Problem to work on:
All of the data must be output exactly, with every picture left out.

+ + +

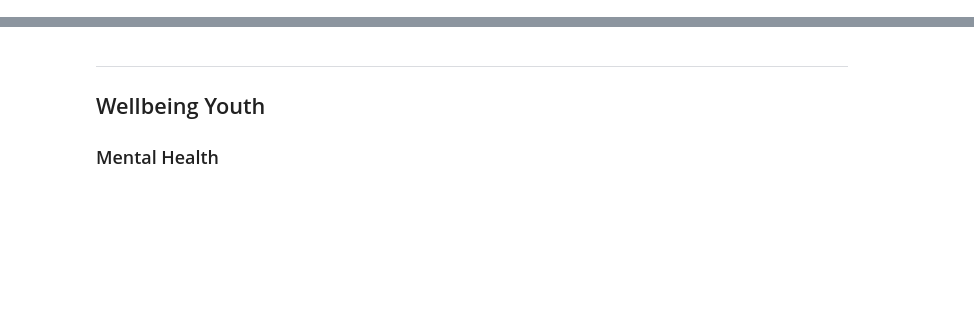
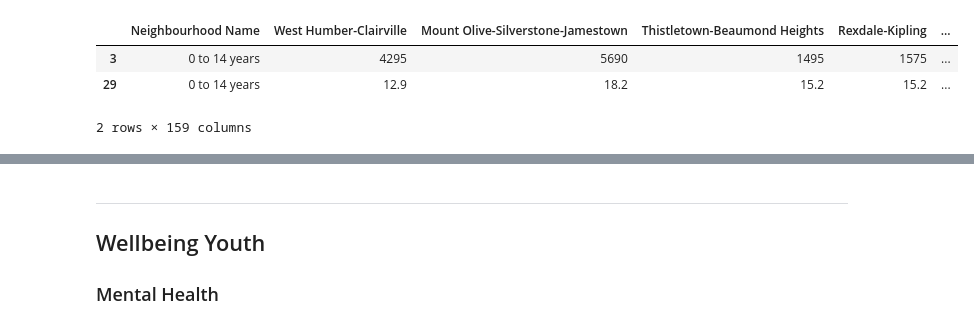
Before and after one commit to tsbarr/toronto-open-data, a Jupyter notebook: mental-health-services/notebooks/01_data_collection.ipynb, the cells around one changed output, grey strips where cells are left out. Cells and saved outputs as stored; diff of their text form; code cells hidden in the pictures; blank space fills up the shorter version.

```diff
--- a/mental-health-services/notebooks/01_data_collection.ipynb
+++ b/mental-health-services/notebooks/01_data_collection.ipynb
@@ -12,0 +81,7 @@ client = TorontoOpenDataAPI()
+# %%
+nb_df.loc[nb_df.iloc[:, 0] == '  0 to 14 years']
+# %% [output]
+|  | Neighbourhood Name | West Humber-Clairville | Mount Olive-Silverstone-Jamestown | Thistletown-Beaumond Heights | Rexdale-Kipling | ... |
+| 3 | 0 to 14 years | 4295 | 5690 | 1495 | 1575 | ... |
+| 29 | 0 to 14 years | 12.9 | 18.2 | 15.2 | 15.2 | ... |
+2 rows × 159 columns
```
Also changed, not shown: parts of 10 cells of this notebook, 1 other file.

+ + +

Response below:
Before and after one commit to tsbarr/toronto-open-data, a Jupyter notebook: mental-health-services/notebooks/01_data_collection.ipynb, the cells around one changed output, grey strips where cells are left out. Cells and saved outputs as stored; diff of their text form; code cells hidden in the pictures; blank space fills up the shorter version.

```diff
--- a/mental-health-services/notebooks/01_data_collection.ipynb
+++ b/mental-health-services/notebooks/01_data_collection.ipynb
@@ -12,0 +81,7 @@ client = TorontoOpenDataAPI()
+# %%
+nb_df.loc[nb_df.iloc[:, 0] == '  0 to 14 years']
+# %% [output]
+|  | Neighbourhood Name | West Humber-Clairville | Mount Olive-Silverstone-Jamestown | Thistletown-Beaumond Heights | Rexdale-Kipling | ... |
+| 3 | 0 to 14 years | 4295 | 5690 | 1495 | 1575 | ... |
+| 29 | 0 to 14 years | 12.9 | 18.2 | 15.2 | 15.2 | ... |
+2 rows × 159 columns
```
Also changed, not shown: parts of 10 cells of this notebook, 1 other file.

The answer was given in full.